I originally wrote this article before we had our current relapse policy at Freedom. People cannot relapse and simply join back up at Freedom now. All a relapsed person can do is read what we have to offer. This may not be such a bad thing though--there is a pretty good chance that if the relapsed member had spent his or her time reading the first time around he or she would never have relapsed.
The example in this story is still an important one, hitting home the point the importance of making this quit continue to succeed by simply sticking to the personal commitment you made when you joined up at Freedom to never take another puff.
At times we get past Freedom members return to quit again after they have relapsed. Some only had a few days into the last quit, others had significant time periods into quits before losing them. I am glad that they found their ways back to Freedom, but I want to make sure that they understand and that everyone else here understands the seriousness of the past failure.
Most other boards and most other people would take offense at that past line, referring to the last lost quit as a failure. But for all practical purposes that is what it was. Even quits that last for years or decades are failures if a person loses it. We don't want anyone minimizing this fact, for those who do often have the attitude that if they relapse they will simply quit again. The fact is you don't know that the person will quit again, or that they will quit in time to save his or her life.

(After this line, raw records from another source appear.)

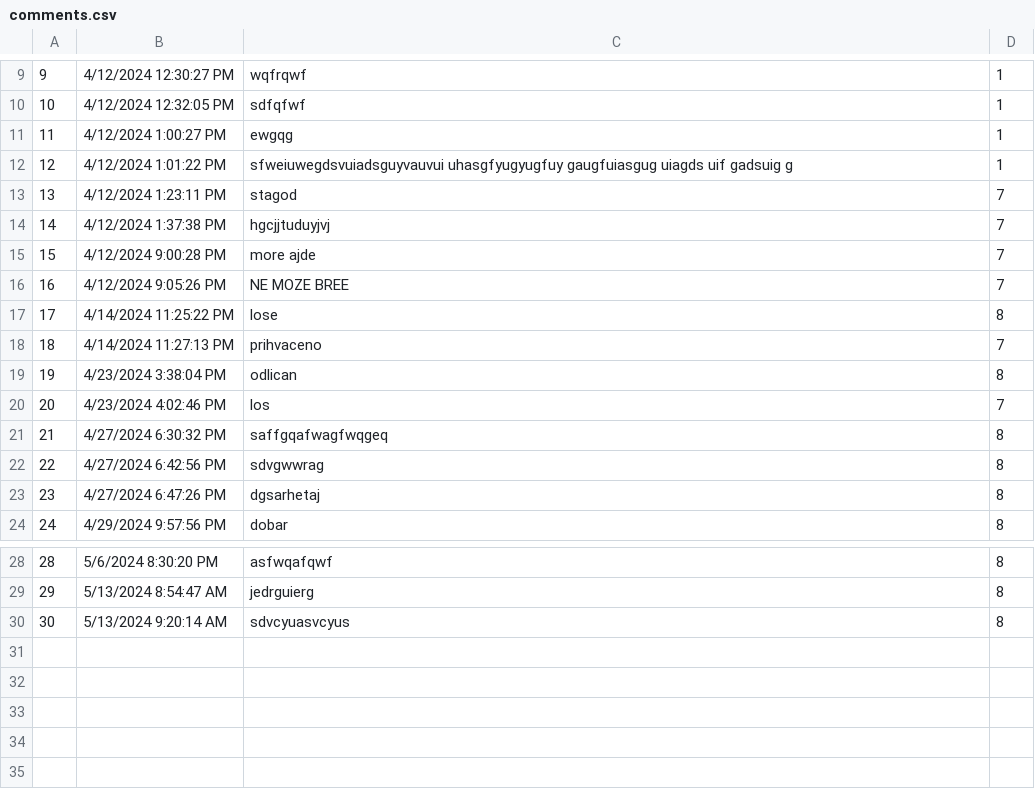
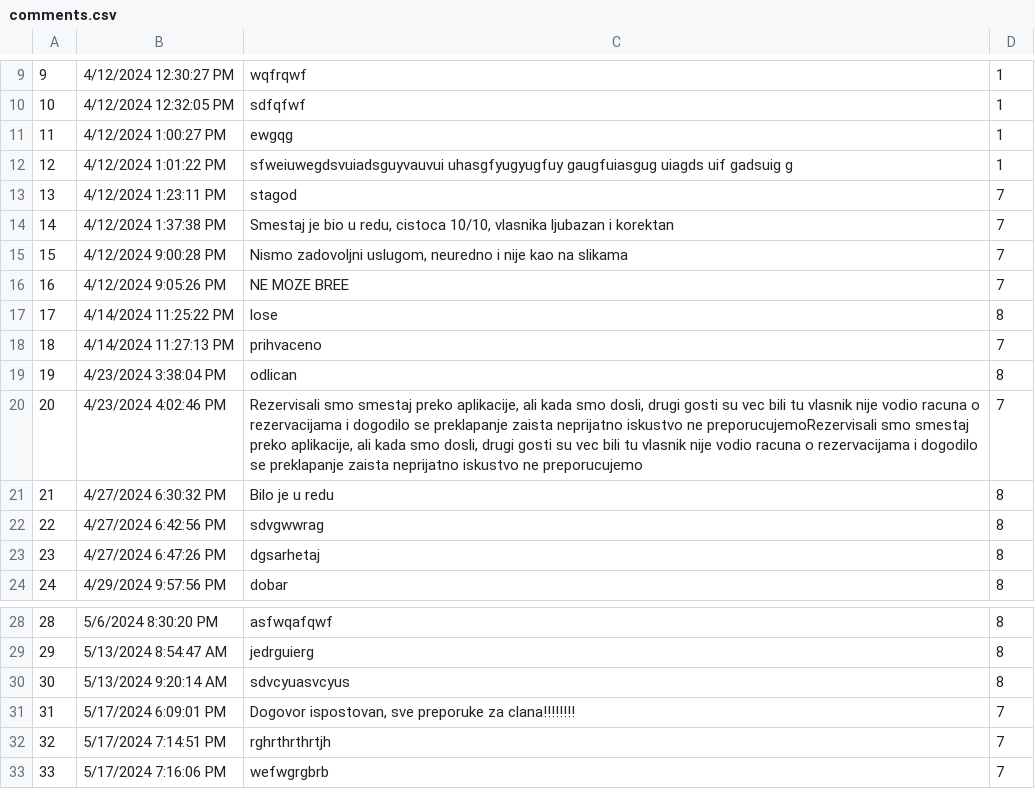
Before and after one commit to VeljkoW/Tourism-Accommodation-Management-App, a CSV file: Resources/Data/comments.csv, drawn as a sheet; only a part is shown, gaps mark what is left out.

```diff
--- a/Resources/Data/comments.csv
+++ b/Resources/Data/comments.csv
@@ -13,4 +13,4 @@
 13|4/12/2024 1:23:11 PM|stagod|7
-14|4/12/2024 1:37:38 PM|hgcjjtuduyjvj|7
-15|4/12/2024 9:00:28 PM|more ajde|7
+14|4/12/2024 1:37:38 PM|Smestaj je bio u redu, cistoca 10/10, vlasnika ljubazan i korektan|7
+15|4/12/2024 9:00:28 PM|Nismo zadovoljni uslugom, neuredno i nije kao na slikama|7
 16|4/12/2024 9:05:26 PM|NE MOZE BREE|7
@@ -19,4 +19,4 @@
 19|4/23/2024 3:38:04 PM|odlican|8
-20|4/23/2024 4:02:46 PM|los|7
-21|4/27/2024 6:30:32 PM|saffgqafwagfwqgeq|8
+20|4/23/2024 4:02:46 PM|Rezervisali smo smestaj preko aplikacije, ali kada smo dosli, drugi gosti su vec bili tu vlasnik nije vodio racuna o rezervacijama i dogodilo se preklapanje zaista neprijatno iskustvo ne preporucujemoRezervisali smo smestaj preko aplikacije, ali kada smo dosli, drugi gosti su vec bili tu vlasnik nije vodio racuna o rezervacijama i dogodilo se preklapanje zaista neprijatno iskustvo ne preporucujemo|7
+21|4/27/2024 6:30:32 PM|Bilo je u redu|8
 22|4/27/2024 6:42:56 PM|sdvgwwrag|8
@@ -30 +30,4 @@
 30|5/13/2024 9:20:14 AM|sdvcyuasvcyus |8
+31|5/17/2024 6:09:01 PM|Dogovor ispostovan, sve preporuke za clana!!!!!!!!|7
+32|5/17/2024 7:14:51 PM|rghrthrthrtjh|7
+33|5/17/2024 7:16:06 PM|wefwgrgbrb|7
```
Also changed, not shown: Resources/Data/images.csv, Resources/Data/reservedAccommodation.csv, 25 other files.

Many years ago I had a man in my clinic named John. John was a pretty high profile public figure, in his early 40's who had many great accomplishments in his life. He came to my clinic, lasted a few days and lost the quit. He was in the middle of a high profile media situation and just decided he needed his focus and the stakes of what he was involved with at the time were just too high to deal with withdrawal. John explained this to me, and promised he would return again one day when things would be better.
Well, I have heard this hundreds of times before, and while occasionally people do return, it is not the majority and probably not even a significantly high percentage. Being that I was having 50 or more people at a time in these clinics, I couldn't spend much time dealing with those who were not quitting.

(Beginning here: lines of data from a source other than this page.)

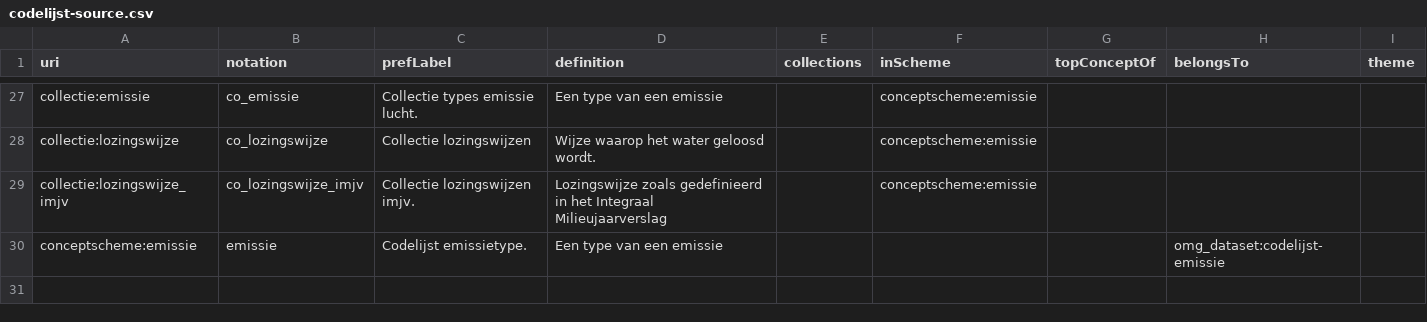
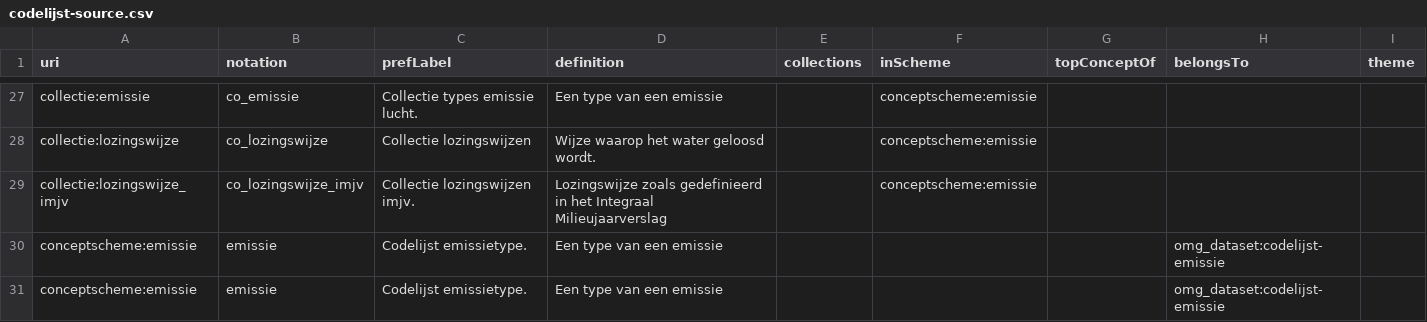
Before and after one commit to milieuinfo/codelijst-emissie, a CSV file: src/source/codelijst-source.csv, drawn as a sheet; only a part is shown, gaps mark what is left out; the diff names each change by its address in the sheet, - before the commit and + after, or states it on an @@ line.

Commit message:
Update codelijst-source.csv

```diff
--- a/src/source/codelijst-source.csv
+++ b/src/source/codelijst-source.csv
+row 31: conceptscheme:emissie | emissie | Codelijst emissietype. | Een type van een emissie |  |  |  | omg_dataset:codelijst-emissie
```
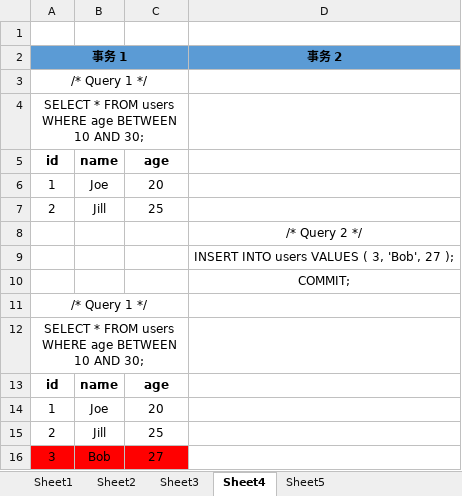
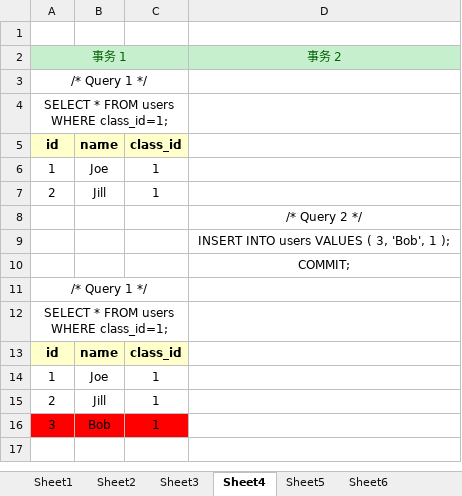
Before and after one commit to JasonLiuLiuLiuLiu/GitDisk, an Excel workbook: resource/PhantomRead/PhantomRead.xlsx, sheet Sheet4, drawn as a sheet; values as stored, in another font and other column widths than the file's, no borders; table styles not drawn; the diff names each change by its address in the sheet, - before the commit and + after, or states it on an @@ line.

```diff
--- a/resource/PhantomRead/PhantomRead.xlsx (sheet Sheet4)
+++ b/resource/PhantomRead/PhantomRead.xlsx (sheet Sheet4)
+sheet tab: Sheet6
-A2:D2 fill: #5B9BD5
+A2:D2 fill: #C6EFCE
@@ A2 bold: on → off, text colour: black → #006100 @@
@@ D2 bold: on → off, text colour: black → #006100 @@
-A4: SELECT * FROM users WHERE age BETWEEN 10 AND 30;
+A4: SELECT * FROM users WHERE class_id=1;
-A5:C5 fill: none
+A5:C5 fill: #FFFFCC
-C5: age
+C5: class_id
-C6: 20
+C6: 1
-C7: 25
+C7: 1
-D9: INSERT INTO users VALUES ( 3, 'Bob', 27 );
+D9: INSERT INTO users VALUES ( 3, 'Bob', 1 );
-A12: SELECT * FROM users WHERE age BETWEEN 10 AND 30;
+A12: SELECT * FROM users WHERE class_id=1;
-A13:C13 fill: none
+A13:C13 fill: #FFFFCC
-C13: age
+C13: class_id
-C14: 20
+C14: 1
-C15: 25
+C15: 1
-C16: 27
+C16: 1
```
Also changed, not shown: sheet Sheet5, sheet Sheet1, sheet Sheet2, sheet Sheet3, other sheet tabs, 8 other files.
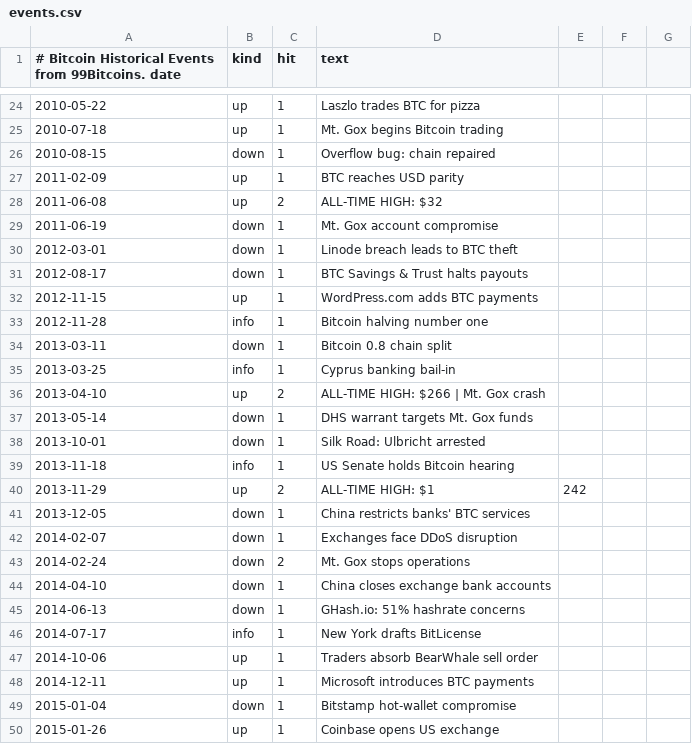
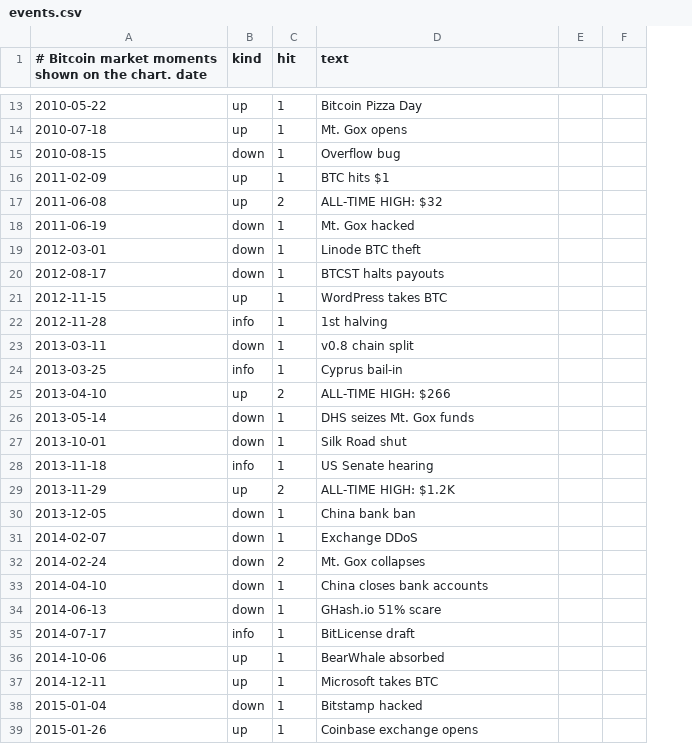
Before and after one commit to congminh12000/bao-tarot, a CSV file: bitcoin-chart-2020-2026/data/events.csv, drawn as a sheet; only a part is shown, gaps mark what is left out; removed rows and columns are numbered as before the commit, all else as after; the diff covers the shown part only; the diff names each change by its address in the sheet, - before the commit and + after, or states it on an @@ line.

```diff
--- a/bitcoin-chart-2020-2026/data/events.csv
+++ b/bitcoin-chart-2020-2026/data/events.csv
-column E, row 40: 242
-column F, empty
-column G, empty
+column E, empty
+column F, empty
-A1: # Bitcoin Historical Events from 99Bitcoins. date
+A1: # Bitcoin market moments shown on the chart. date
-D13 (text): Laszlo trades BTC for pizza
+D13 (text): Bitcoin Pizza Day
-D14 (text): Mt. Gox begins Bitcoin trading
+D14 (text): Mt. Gox opens
-D15 (text): Overflow bug: chain repaired
+D15 (text): Overflow bug
-D16 (text): BTC reaches USD parity
+D16 (text): BTC hits $1
-D18 (text): Mt. Gox account compromise
+D18 (text): Mt. Gox hacked
-D19 (text): Linode breach leads to BTC theft
+D19 (text): Linode BTC theft
-D20 (text): BTC Savings & Trust halts payouts
+D20 (text): BTCST halts payouts
-D21 (text): WordPress.com adds BTC payments
+D21 (text): WordPress takes BTC
-D22 (text): Bitcoin halving number one
+D22 (text): 1st halving
-D23 (text): Bitcoin 0.8 chain split
+D23 (text): v0.8 chain split
-D24 (text): Cyprus banking bail-in
+D24 (text): Cyprus bail-in
-D25 (text): ALL-TIME HIGH: $266 | Mt. Gox crash
+D25 (text): ALL-TIME HIGH: $266
-D26 (text): DHS warrant targets Mt. Gox funds
+D26 (text): DHS seizes Mt. Gox funds
-D27 (text): Silk Road: Ulbricht arrested
+D27 (text): Silk Road shut
-D28 (text): US Senate holds Bitcoin hearing
+D28 (text): US Senate hearing
-D29 (text): ALL-TIME HIGH: $1
+D29 (text): ALL-TIME HIGH: $1.2K
-D30 (text): China restricts banks' BTC services
+D30 (text): China bank ban
-D31 (text): Exchanges face DDoS disruption
+D31 (text): Exchange DDoS
-D32 (text): Mt. Gox stops operations
+D32 (text): Mt. Gox collapses
-D33 (text): China closes exchange bank accounts
+D33 (text): China closes bank accounts
-D34 (text): GHash.io: 51% hashrate concerns
+D34 (text): GHash.io 51% scare
-D35 (text): New York drafts BitLicense
+D35 (text): BitLicense draft
-D36 (text): Traders absorb BearWhale sell order
+D36 (text): BearWhale absorbed
-D37 (text): Microsoft introduces BTC payments
+D37 (text): Microsoft takes BTC
-D38 (text): Bitstamp hot-wallet compromise
+D38 (text): Bitstamp hacked
-D39 (text): Coinbase opens US exchange
+D39 (text): Coinbase exchange opens
```
Also changed, not shown: 5 added rows, 16 removed rows and 96 edited cells elsewhere in this file, 9 other files.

Three year later John does return to the clinic and does quit smoking. He did great his second time around. Not only did he quit, but he became a regular volunteer for me, coming to many clinics as a panelist to help people first quitting. He also sent in lots of people, probably 15 to 20 over the next couple of years.
About three years after John's quit, he was going in for a physical and to his surprise there was a small spot on his chest x-ray. When it was biopsied they found out John had cancer. He was about 48 at the time, in the peak of his career, still had children of school age and now was facing this terrible diagnosis. It was a horrible shock to many people. As is often the case with lung cancer, it was a fast deterioration. Within a year and a half John had succumbed to the disease.
I went to John's funeral--it was huge. There were hundreds and hundreds of people there. Many I knew, some because of their high public profile, but more because John had sent in so many people to the clinic in the time period that he was off smoking. Even after the diagnosis he was still sending people in.
One of the men there was from one of the recent clinics and had told me how tragic this was that John had lost his life and how his lost quit was probably the reason. To be realistic I told him that it is possible that if John had quit the first time in the clinic it may not have made a difference. He basically found out he had lung cancer three years after he quit, and that lung cancer could be present for 5 years or even 10 years without presenting symptoms or even showing up on the x-ray. Being that the day I met him was about 6 years before the diagnosis, it was not totally improbable that at that time the cancer had already been initiated and was silently growing.
The man then proceeded to tell me that my clinic was not the first clinic John had tried. That in fact, 10 years before joining that first group with me, he and John had gone to another local clinic together to quit and both in a matter of days wrote it off as a bad time to quit--but knew they would both quit again one day.
Well John was right, he did eventually quit again one day. But it turned out to be over 16 years later. Now the odds were quite different--if he had quit that first time around he probably would never had developed the disease that ultimately cost him his life.
The lesson here needs to be once you have a quit going, do everything in your power to make it last. While you are seeing people come back who just seem to be quitting again, if you relapse you just don't know you will ever get the strength or desire to quit again, and that even if you do, you don't know whether something won't go wrong in the interim period before the next quit.
John is not the only person I know who fits this profile--I know lots of them--people who could have had extra years and extra decades who lost them by minimizing the implications of not quitting or of relapsing. Once you have a quit smoking, understand your very life is contingent on understanding the importance of knowing to never take another puff!